===== Available records

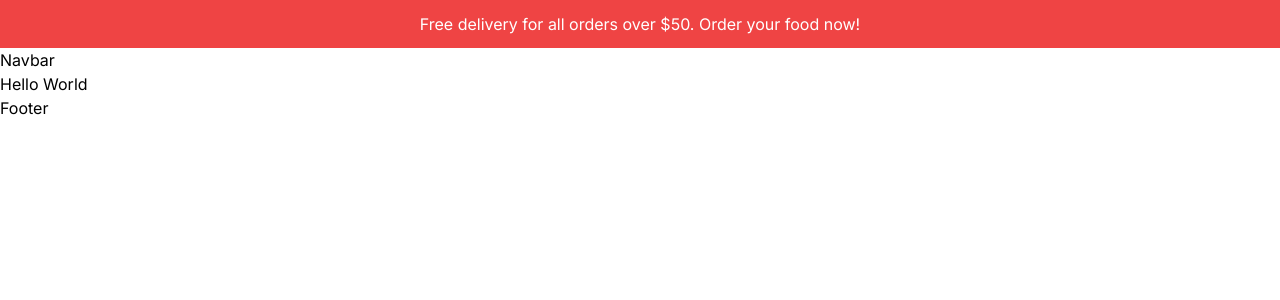
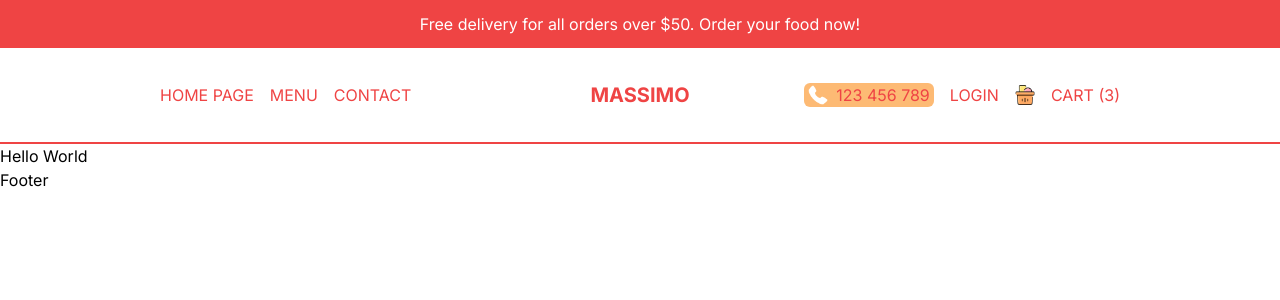
Before and after one commit to adelmodias/restaurant-food-ordering-app, a Next.js app: page / in a window 1280 px wide. Shown: the top 300 px of the page. Built offline with nearby package versions, Linux system fonts and the light colour scheme.

Commit message:
Header Design

```diff
--- /dev/null
+++ b/src/app/components/CartIcon.tsx
@@ -0,0 +1,16 @@
+import Image from "next/image";
+import Link from "next/link";
+import React from "react";
+
+const CartIcon = () => {
+    return (
+        <Link href="/cart" className="flex items-center gap-4">
+            <div className="relative w-8 h-8 md:w-5 md:h-5">
+                <Image src="/cart.png" alt="" fill />
+            </div>
+            <span>Cart (3)</span>
+        </Link>
+    );
+};
+
+export default CartIcon;
--- /dev/null
+++ b/src/app/components/Menu.tsx
@@ -0,0 +1,47 @@
+"use client";
+
+import React, { useState } from "react";
+import Image from "next/image";
+import Link from "next/link";
+import CartIcon from "./CartIcon";
+
+const links = [
+    { id: 1, title: "Homepage", url: "/" },
+    { id: 2, title: "Menu", url: "/menu" },
+    { id: 3, title: "Working Hours", url: "/" },
+    { id: 4, title: "Contact", url: "/" },
+];
+
+const Menu = () => {
+    const [open, setOpen] = useState(false);
+    const user = false;
+
+    return (
+        <div>
+            {!open ? <Image src="/open.png" alt="" width={20} height={20} onClick={() => setOpen(true)} /> : <Image src="/close.png" alt="" width={20} height={20} onClick={() => setOpen(false)} />}
+            {open && (
+                <div className="bg-red-500 text-white absolute left-0 top-24 w-full h-[calc(100vh-6rem)] flex flex-col gap-8 items-center justify-center text-3xl z-10">
+                    {links.map((item) => (
+                        <Link href={item.url} key={item.id} onClick={() => setOpen(false)}>
+                            {item.title}
+                        </Link>
+                    ))}
+                    {!user ? (
+                        <Link href="/login" onClick={() => setOpen(false)}>
+                            Login
+                        </Link>
+                    ) : (
+                        <Link href="/orders" onClick={() => setOpen(false)}>
+                            Orders
+                        </Link>
+                    )}
+                    <Link href="/cart" onClick={() => setOpen(false)}>
+                        <CartIcon />
+                    </Link>
+                </div>
+            )}
+        </div>
+    );
+};
+
+export default Menu;
--- a/src/app/components/Navbar.tsx
+++ b/src/app/components/Navbar.tsx
@@ -1,7 +1,39 @@
 import React from "react";
+import Menu from "./Menu";
+import Link from "next/link";
+import CartIcon from "./CartIcon";
+import Image from "next/image";
 
 const Navbar = () => {
-    return <div>Navbar</div>;
+    const user = false;
+
+    return (
+        <div className="h-12 text-red-500 p-4 flex items-center justify-between border-b-2 border-b-red-500 uppercase md:h-24 lg:px-20 xl:px-40">
+            {/* LEFT LINKS */}
+            <div className="hidden md:flex gap-4 flex-1">
+                <Link href="/">Home Page</Link>
+                <Link href="/menu">Menu</Link>
+                <Link href="/contact">Contact</Link>
+            </div>
+            {/* LOGO */}
+            <div className="text-xl md:font-bold flex-1 md:text-center">
+                <Link href="/">Massimo</Link>
+            </div>
+            {/* RIGHT LINKS */}
+            <div className="hidden md:flex gap-4 items-center justify-end flex-1">
+                <div className="md:absolute top-3 r-2 lg:static flex items-center gap-2 cursor-pointer bg-orange-300 px-1 rounded-md">
+                    <Image src="/phone.png" alt="" width={20} height={20} />
+                    <span>123 456 789</span>
+                </div>
+                {!user ? <Link href="/login">Login</Link> : <Link href="/orders">Orders</Link>}
+                <CartIcon />
+            </div>
+            {/* MOBILE MENU */}
+            <div className="md:hidden">
+                <Menu />
+            </div>
+        </div>
+    );
 };
 
 export default Navbar;
```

==========

■ Work task
Without any of its pictures, the listing is to be repeated exactly as it stands.

■ Output below
Before and after one commit to adelmodias/restaurant-food-ordering-app, a Next.js app: page / in a window 1280 px wide. Shown: the top 300 px of the page. Built offline with nearby package versions, Linux system fonts and the light colour scheme.

Commit message:
Header Design

```diff
--- /dev/null
+++ b/src/app/components/CartIcon.tsx
@@ -0,0 +1,16 @@
+import Image from "next/image";
+import Link from "next/link";
+import React from "react";
+
+const CartIcon = () => {
+    return (
+        <Link href="/cart" className="flex items-center gap-4">
+            <div className="relative w-8 h-8 md:w-5 md:h-5">
+                <Image src="/cart.png" alt="" fill />
+            </div>
+            <span>Cart (3)</span>
+        </Link>
+    );
+};
+
+export default CartIcon;
--- /dev/null
+++ b/src/app/components/Menu.tsx
@@ -0,0 +1,47 @@
+"use client";
+
+import React, { useState } from "react";
+import Image from "next/image";
+import Link from "next/link";
+import CartIcon from "./CartIcon";
+
+const links = [
+    { id: 1, title: "Homepage", url: "/" },
+    { id: 2, title: "Menu", url: "/menu" },
+    { id: 3, title: "Working Hours", url: "/" },
+    { id: 4, title: "Contact", url: "/" },
+];
+
+const Menu = () => {
+    const [open, setOpen] = useState(false);
+    const user = false;
+
+    return (
+        <div>
+            {!open ? <Image src="/open.png" alt="" width={20} height={20} onClick={() => setOpen(true)} /> : <Image src="/close.png" alt="" width={20} height={20} onClick={() => setOpen(false)} />}
+            {open && (
+                <div className="bg-red-500 text-white absolute left-0 top-24 w-full h-[calc(100vh-6rem)] flex flex-col gap-8 items-center justify-center text-3xl z-10">
+                    {links.map((item) => (
+                        <Link href={item.url} key={item.id} onClick={() => setOpen(false)}>
+                            {item.title}
+                        </Link>
+                    ))}
+                    {!user ? (
+                        <Link href="/login" onClick={() => setOpen(false)}>
+                            Login
+                        </Link>
+                    ) : (
+                        <Link href="/orders" onClick={() => setOpen(false)}>
+                            Orders
+                        </Link>
+                    )}
+                    <Link href="/cart" onClick={() => setOpen(false)}>
+                        <CartIcon />
+                    </Link>
+                </div>
+            )}
+        </div>
+    );
+};
+
+export default Menu;
--- a/src/app/components/Navbar.tsx
+++ b/src/app/components/Navbar.tsx
@@ -1,7 +1,39 @@
 import React from "react";
+import Menu from "./Menu";
+import Link from "next/link";
+import CartIcon from "./CartIcon";
+import Image from "next/image";
 
 const Navbar = () => {
-    return <div>Navbar</div>;
+    const user = false;
+
+    return (
+        <div className="h-12 text-red-500 p-4 flex items-center justify-between border-b-2 border-b-red-500 uppercase md:h-24 lg:px-20 xl:px-40">
+            {/* LEFT LINKS */}
+            <div className="hidden md:flex gap-4 flex-1">
+                <Link href="/">Home Page</Link>
+                <Link href="/menu">Menu</Link>
+                <Link href="/contact">Contact</Link>
+            </div>
+            {/* LOGO */}
+            <div className="text-xl md:font-bold flex-1 md:text-center">
+                <Link href="/">Massimo</Link>
+            </div>
+            {/* RIGHT LINKS */}
+            <div className="hidden md:flex gap-4 items-center justify-end flex-1">
+                <div className="md:absolute top-3 r-2 lg:static flex items-center gap-2 cursor-pointer bg-orange-300 px-1 rounded-md">
+                    <Image src="/phone.png" alt="" width={20} height={20} />
+                    <span>123 456 789</span>
+                </div>
+                {!user ? <Link href="/login">Login</Link> : <Link href="/orders">Orders</Link>}
+                <CartIcon />
+            </div>
+            {/* MOBILE MENU */}
+            <div className="md:hidden">
+                <Menu />
+            </div>
+        </div>
+    );
 };
 
 export default Navbar;
```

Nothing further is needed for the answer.